As Eddington, Bethe and others were watching the stars (a major discovery is rarely the work of a single individual), others were exploring the intimate structure of the atom to reveal its secrets. In 1911, three years after winning the Nobel Prize in Chemistry for his work on the disintegration of the elements and the chemistry of radioactive substances, New Zealand-born physicist Ernest Rutherford (1871-1937) had elaborated the model of the atom that bears his name. Rutherford understood what tremendous forces could be unleashed from the atom nucleus.
The ''proton-proton chain'' that Hans Bethe identified in 1939 is the complex and lengthy process that enables Sun-like stars to generate energy.

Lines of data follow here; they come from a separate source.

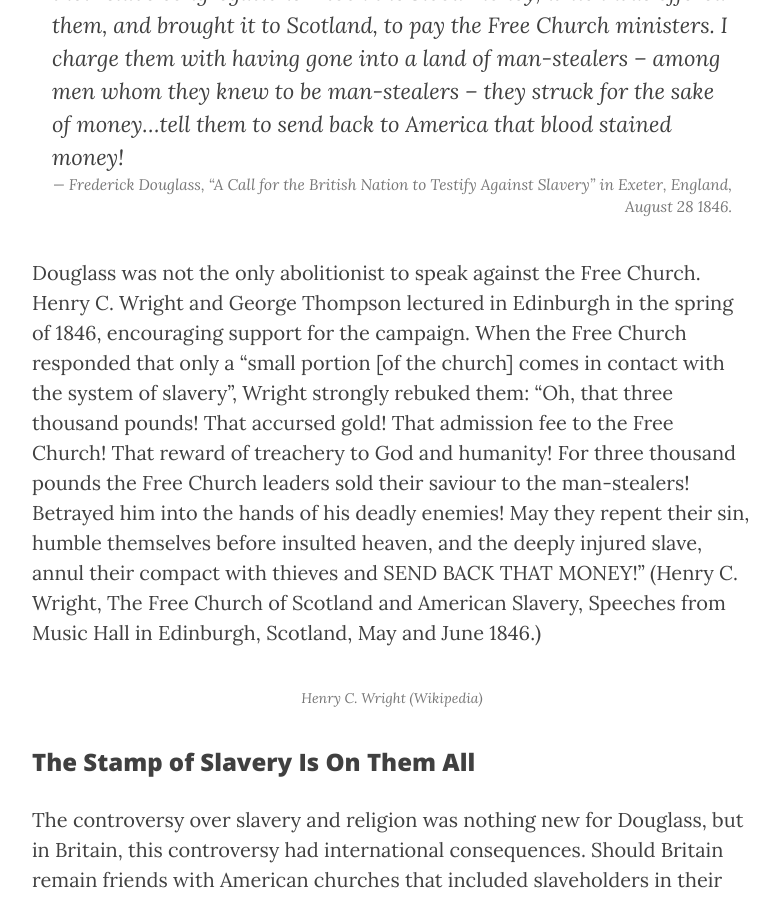
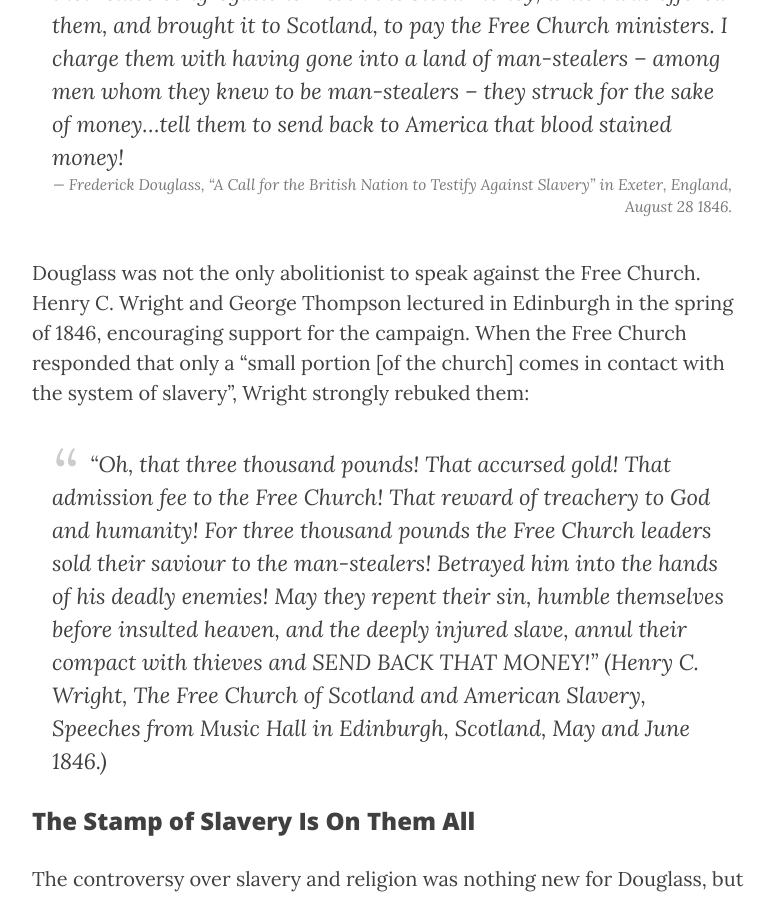
Before and after one commit to FDUK/fduk.github.io, a Jekyll site: the page built from journey/scotland.md, in a window 1280 px wide and 900 px high, scrolled down 2449 px. Shown: the whole window, without its empty margins (458-1237 px from the left). Built offline with Jekyll 4.4.1, drawn with Linux system fonts in a browser that asks for light colours; nearby versions of some CDN libraries.

Commit message:
Update scotland.md

```diff
--- a/journey/scotland.md
+++ b/journey/scotland.md
@@ -25,9 +25,8 @@
 > <footer><cite>Frederick Douglass, “A Call for the British Nation to Testify Against Slavery” in Exeter, England, August 28 1846.</cite></footer>
 
 Douglass was not the only abolitionist to speak against the Free Church. Henry C. Wright and George Thompson lectured in Edinburgh in the spring of 1846, encouraging support for the campaign. When the Free Church responded that only a “small portion [of the church] comes in contact with the system of slavery”, Wright strongly rebuked them:
-“Oh, that three thousand pounds! That accursed gold! That admission fee to the Free Church! That reward of treachery to God and humanity! For three thousand pounds the Free Church leaders sold their saviour to the man-stealers! Betrayed him into the hands of his deadly enemies! May they repent their sin, humble themselves before insulted heaven, and the deeply injured slave, annul their compact with thieves and SEND BACK THAT MONEY!” (Henry C. Wright, The Free Church of Scotland and American Slavery, Speeches from Music Hall in Edinburgh, Scotland, May and June 1846.)
 
-<span class="caption text-muted">Henry C. Wright (Wikipedia)</span>
+> “Oh, that three thousand pounds! That accursed gold! That admission fee to the Free Church! That reward of treachery to God and humanity! For three thousand pounds the Free Church leaders sold their saviour to the man-stealers! Betrayed him into the hands of his deadly enemies! May they repent their sin, humble themselves before insulted heaven, and the deeply injured slave, annul their compact with thieves and SEND BACK THAT MONEY!” (Henry C. Wright, The Free Church of Scotland and American Slavery, Speeches from Music Hall in Edinburgh, Scotland, May and June 1846.)
 
 ### The Stamp of Slavery Is On Them All
 
@@ -37,7 +36,7 @@
 
 In April 1846, John MacNaughton, a Free Church minister, attacked Douglass and his abolitionist supporters. He argued that Douglass was stirring up this controversy simply to “create a false impression regarding one of the noblest institutions in the land”. The Free Church had also reiterated its antislavery beliefs on more than one occasion. MacNaughton was against excommunicating slaveholders, especially because this act would be insulting to those who helped the Free Church in its time of need. Facing a popular audience, he denounced the phrase “Send Back the Money” for its impractical and hypocritical implications. He stated that if the money was to be returned, then:
 
-“We must not buy [American] cotton, nor wear it, we must not use their rice nor purchase their tobacco, [for] the stamp of slavery is on them all.” (“The Free Church and American Slavery – Slanders Against the Free Church Met and Answered in a Speech, John MacNaughton, Paisley, April 1846.)
+> “We must not buy [American] cotton, nor wear it, we must not use their rice nor purchase their tobacco, [for] the stamp of slavery is on them all.” (“The Free Church and American Slavery – Slanders Against the Free Church Met and Answered in a Speech, John MacNaughton, Paisley, April 1846.)
 The Free Church were able to weather the storm of the abolitionist controversy. They did not return the money to slaveholders in the South. Regardless of this, Douglass’ aim of making the Scottish people aware of American slavery and in this he was spectacularly successful.
 
 In 1846, a number of songs were composed or adapted to link with the controversy surrounding the Free Church of Scotland:
```
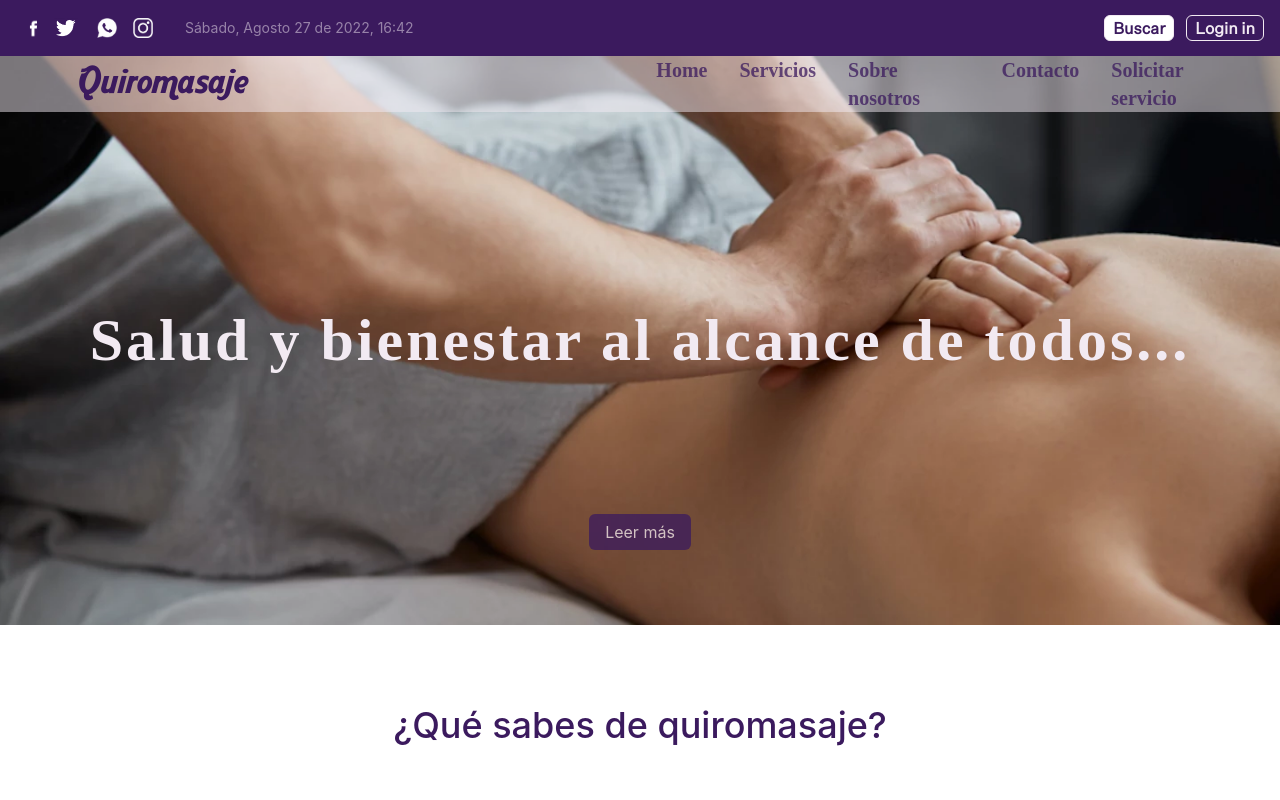
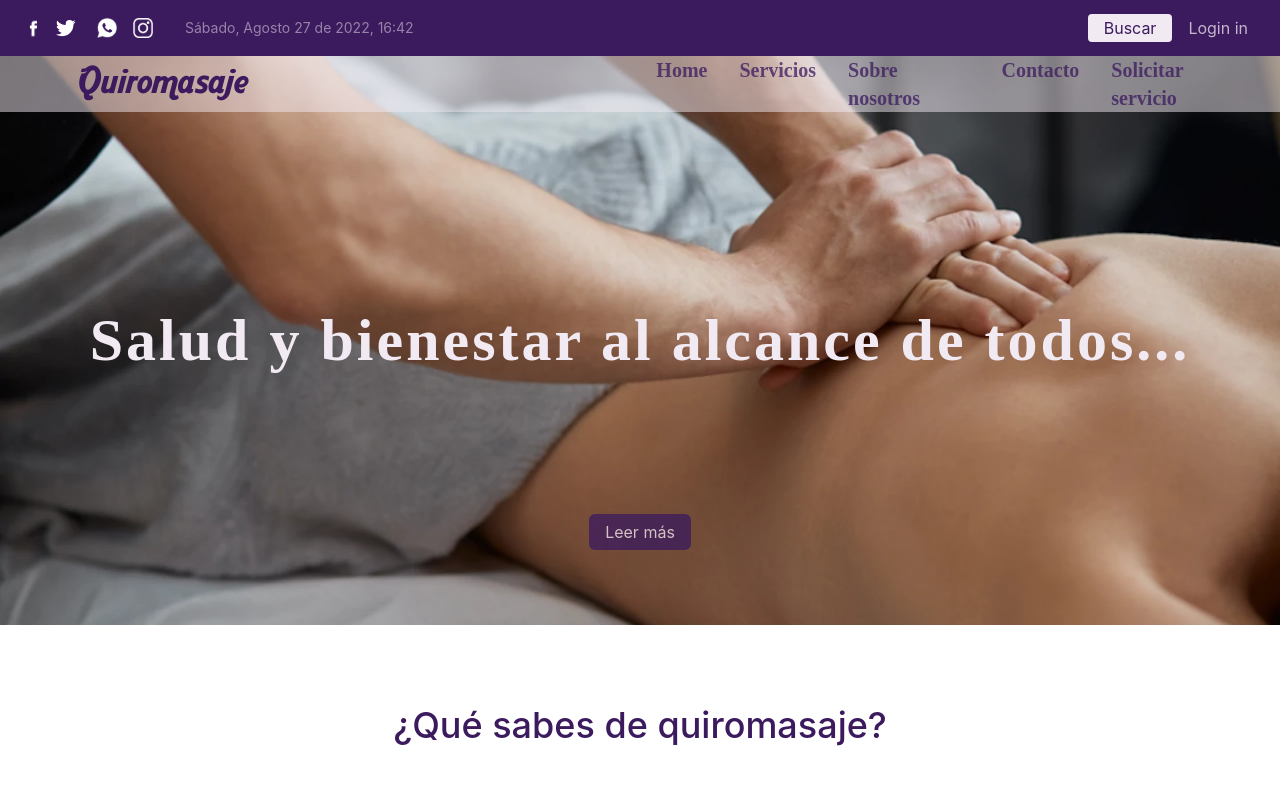
Before and after one commit to Dolo86rv/webclinic, a React (Create React App) app: page / in a window 1280 px wide. Shown: the top 800 px of the page. Built offline with nearby package versions, Linux system fonts and the light colour scheme; a web font is replaced by a local one.

Commit message:
se agregan componente ButtonWhite

```diff
--- /dev/null
+++ b/src/Component/Assistant/buttonPurple.js
@@ -0,0 +1,10 @@
+import React from 'react'
+import { HashLink as Link } from 'react-router-hash-link'
+
+export const Button = ({text}=this.props) => {
+  return (
+    <>
+    <Link to='#section1' className="bg-c-malva opacity-75 text-c-fondo rounded-md py-2 px-4 hover:opacity-50">{text}</Link>
+    </>
+  )
+}
--- /dev/null
+++ b/src/Component/Assistant/buttonWhite.js
@@ -0,0 +1,10 @@
+import React from 'react'
+import { HashLink as Link } from 'react-router-hash-link'
+
+export const ButtonWhite = ({text}=this.props) => {
+  return (
+    <>
+      <Link to='#section1' className=" bg-c-fondo text-c-malva rounded py-1 px-4 hover:opacity-75">{text}</Link>
+    </>
+  )
+}
--- a/src/Component/Assistant/buttonread.js
+++ /dev/null
@@ -1,10 +0,0 @@
-import React from 'react'
-import { HashLink as Link } from 'react-router-hash-link'
-
-export const ReadMore = () => {
-  return (
-    <>
-    <Link to='#section1' className="bg-c-malva opacity-75 text-c-fondo rounded-md py-2 px-4 hover:opacity-50">Leer más</Link>
-    </>
-  )
-}
--- a/src/Component/Header/index.js
+++ b/src/Component/Header/index.js
@@ -1,13 +1,13 @@
 import React from 'react'
 import { HashLink as Link } from 'react-router-hash-link'
-//import { format } from 'fecha';
 import instagram from '../../img/instagram-28x.webp'
 import whatsapp from '../../img/whatsapp-28x28.webp'
 import twitter from '../../img/twitt-28x28.webp'
 import facebook from '../../img/facebok-28x28.webp'
 import { Fecha } from '../Fecha'
 import { Navbar } from './navbar'
-//import cuerpo from '../../img/cuerpo160x79.png'
+import { Button } from '../Assistant/buttonPurple'
+import { ButtonWhite } from '../Assistant/buttonWhite'
 
 export const Header = () => {
 
@@ -29,14 +29,10 @@ export const Header = () => {
           </Link>
         <Fecha />
         </div>
-        <form className="mr-4">
-          <button className="bg-white border border-c-fondo rounded-md mx-3 hover:bg-transparent s:mb-0">
-            <strong className="texto1 px-2 font-bold text-c-malva hover:text-c-fondo">Buscar</strong>
-          </button>
-          <button className="ml-2 my-3 border border-c-fondo rounded-md hover:bg-c-fondo s:my-0 s:ml-0">
-            <strong className="texto1 px-2 font-bold text-c-fondo hover:text-c-malva">Login in</strong>
-          </button>
-        </form>
+        <div className="mr-4">
+          <ButtonWhite text="Buscar" />
+          <Button text="Login in"  />
+        </div>
       </div>
       <Navbar />
     </header>
--- a/src/Component/Home/index.js
+++ b/src/Component/Home/index.js
@@ -1,7 +1,7 @@
 import React from 'react'
 import chiromassage from '../../img/quiromasaje-1440x455.webp'
 import { Section1 } from './section1'
-import { ReadMore } from '../Assistant/buttonread'
+import { Button } from '../Assistant/buttonPurple'
 //import { Picture }  from 'react-responsive-picture'
 //import { Background } from 'react-imgix'
 //import chiro250 from '../../img/quiromasaje-250.avif'
@@ -22,7 +22,7 @@ export const Home = () => {
             <p className="texto2 text-xl font-bold text-c-fondo tracking-wider flex-none sm:text-4xl md:text-6xl">Salud y bienestar al alcance de todos...</p>
           </div>
           <div className='absolute mt-96 hidden sm:block'>
-            <ReadMore />
+            <Button text="Leer más" />
           </div>
       </div>
       <Section1 />
--- a/src/Component/Home/section1.js
+++ b/src/Component/Home/section1.js
@@ -2,7 +2,7 @@ import React from 'react'
 import Quiro1 from '../../img/quiro1.webp'
 import Quiro2 from '../../img/quiro2.webp'
 import Quiro3 from '../../img/quiro3.webp'
-import { ReadMore } from '../Assistant/buttonread'
+import { Button } from '../Assistant/buttonPurple'
 
 const listData=[
   {
@@ -50,7 +50,7 @@ export const Section1 = () => {
             <p className="mt-2 text-slate-500 justify-center items-center">{item.description}</p>
           </div>
           <div className="self-end mb-4 ml-60">
-            <ReadMore />
+            <Button text="Leer más" />
           </div>
         </div>
       </div>
--- a/src/assets/main.css
+++ b/src/assets/main.css
@@ -777,6 +777,9 @@ select {
 .rounded-md {
   border-radius: 0.375rem;
 }
+.rounded {
+  border-radius: 0.25rem;
+}
 .rounded-xl {
   border-radius: 0.75rem;
 }
@@ -791,13 +794,13 @@ select {
   --tw-bg-opacity: 1;
   background-color: rgb(59 26 94 / var(--tw-bg-opacity));
 }
+.bg-c-fondo {
+  --tw-bg-opacity: 1;
+  background-color: rgb(242 234 242 / var(--tw-bg-opacity));
+}
 .bg-white {
   --tw-bg-opacity: 1;
   background-color: rgb(255 255 255 / var(--tw-bg-opacity));
-}
-.bg-c-fondo {
-  --tw-bg-opacity: 1;
-  background-color: rgb(242 234 242 / var(--tw-bg-opacity));
 }
 .bg-slate-100 {
   --tw-bg-opacity: 1;
@@ -819,6 +822,10 @@ select {
 .px-4 {
   padding-left: 1rem;
   padding-right: 1rem;
+}
+.py-1 {
+  padding-top: 0.25rem;
+  padding-bottom: 0.25rem;
 }
 .py-6 {
   padding-top: 1.5rem;
@@ -888,13 +895,13 @@ select {
   --tw-text-opacity: 1;
   color: rgb(242 234 242 / var(--tw-text-opacity));
 }
+.text-c-malva {
+  --tw-text-opacity: 1;
+  color: rgb(59 26 94 / var(--tw-text-opacity));
+}
 .text-white {
   --tw-text-opacity: 1;
   color: rgb(255 255 255 / var(--tw-text-opacity));
-}
-.text-c-malva {
-  --tw-text-opacity: 1;
-  color: rgb(59 26 94 / var(--tw-text-opacity));
 }
 .text-slate-500 {
   --tw-text-opacity: 1;
@@ -939,6 +946,9 @@ select {
 }
 .hover\:opacity-50:hover {
   opacity: 0.5;
+}
+.hover\:opacity-75:hover {
+  opacity: 0.75;
 }
 .active\:bg-orange-200:active {
   --tw-bg-opacity: 1;
```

In a fusion reactor, the deuterium-tritium reaction is much simpler but produces the same result: light atoms (hydrogen or its two heavy isotopes) fuse into heavier ones (helium), producing large amounts of energy in the process.